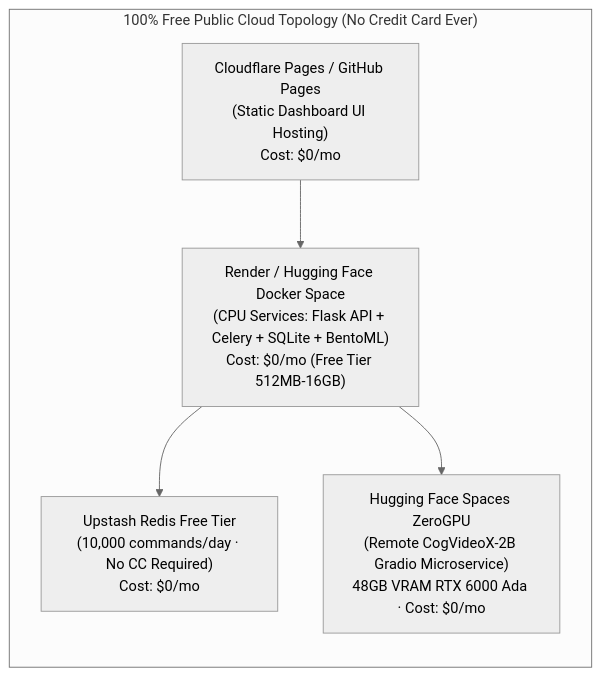
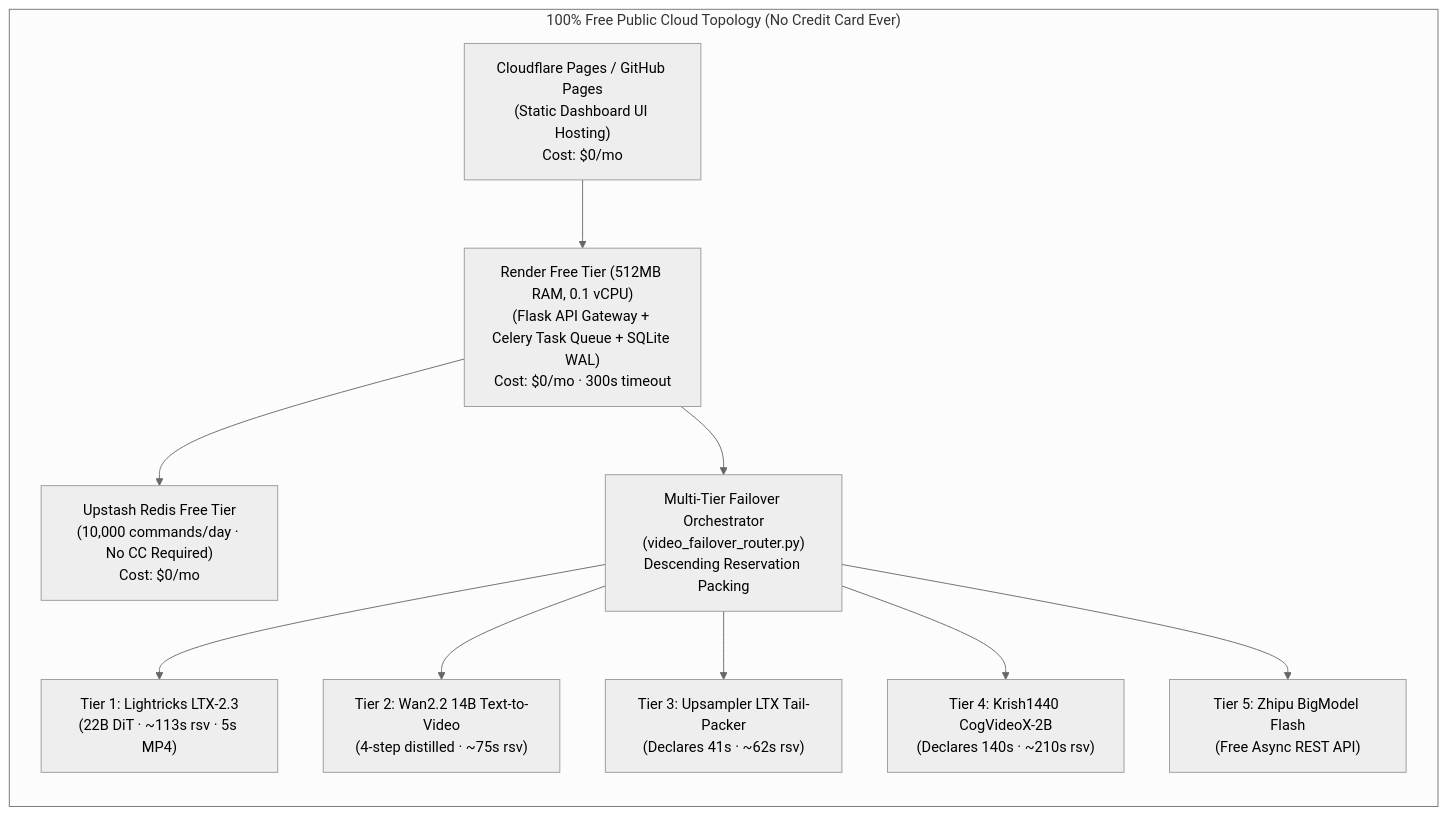
Before and after one commit to Chiranth-D-Nandi/n8n-content-engine: the second of 2 diagrams in README.md, drawn with Mermaid (neutral theme). The commit also changed other lines of this file and 9 other files, not shown here.

Commit message:
docs: update README with live hosted deployment, multi-tier zerogpu architecture, and web UI screenshots

````diff
--- a/README.md
+++ b/README.md
@@ -112,17 +122,28 @@
 ```mermaid
 flowchart LR
     subgraph ZeroCost_Public_Cloud["100% Free Public Cloud Topology (No Credit Card Ever)"]
         direction TB
         CF["Cloudflare Pages / GitHub Pages\n(Static Dashboard UI Hosting)\nCost: $0/mo"]
         
-        Render["Render / Hugging Face Docker Space\n(CPU Services: Flask API + Celery + SQLite + BentoML)\nCost: $0/mo (Free Tier 512MB-16GB)"]
+        Render["Render Free Tier (512MB RAM, 0.1 vCPU)\n(Flask API Gateway + Celery Task Queue + SQLite WAL)\nCost: $0/mo · 300s timeout"]
         
-        HFZeroGPU["Hugging Face Spaces ZeroGPU\n(Remote CogVideoX-2B Gradio Microservice)\n48GB VRAM RTX 6000 Ada · Cost: $0/mo"]
+        Router["Multi-Tier Failover Orchestrator\n(video_failover_router.py)\nDescending Reservation Packing"]
+        
+        ZeroGPU1["Tier 1: Lightricks LTX-2.3\n(22B DiT · ~113s rsv · 5s MP4)"]
+        ZeroGPU2["Tier 2: Wan2.2 14B Text-to-Video\n(4-step distilled · ~75s rsv)"]
+        ZeroGPU3["Tier 3: Upsampler LTX Tail-Packer\n(Declares 41s · ~62s rsv)"]
+        ZeroGPU4["Tier 4: Krish1440 CogVideoX-2B\n(Declares 140s · ~210s rsv)"]
+        BigModel["Tier 5: Zhipu BigModel Flash\n(Free Async REST API)"]
         
         Upstash["Upstash Redis Free Tier\n(10,000 commands/day · No CC Required)\nCost: $0/mo"]
         
         CF --> Render
         Render --> Upstash
-        Render --> HFZeroGPU
+        Render --> Router
+        Router --> ZeroGPU1
+        Router --> ZeroGPU2
+        Router --> ZeroGPU3
+        Router --> ZeroGPU4
+        Router --> BigModel
     end
 ```
````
#####
What to do: Select and copy every line of the material that holds the string "Render".

Exercise solution:
-        Render["Render / Hugging Face Docker Space\n(CPU Services: Flask API + Celery + SQLite + BentoML)\nCost: $0/mo (Free Tier 512MB-16GB)"]
+        Render["Render Free Tier (512MB RAM, 0.1 vCPU)\n(Flask API Gateway + Celery Task Queue + SQLite WAL)\nCost: $0/mo · 300s timeout"]
         CF --> Render
         Render --> Upstash
-        Render --> HFZeroGPU
+        Render --> Router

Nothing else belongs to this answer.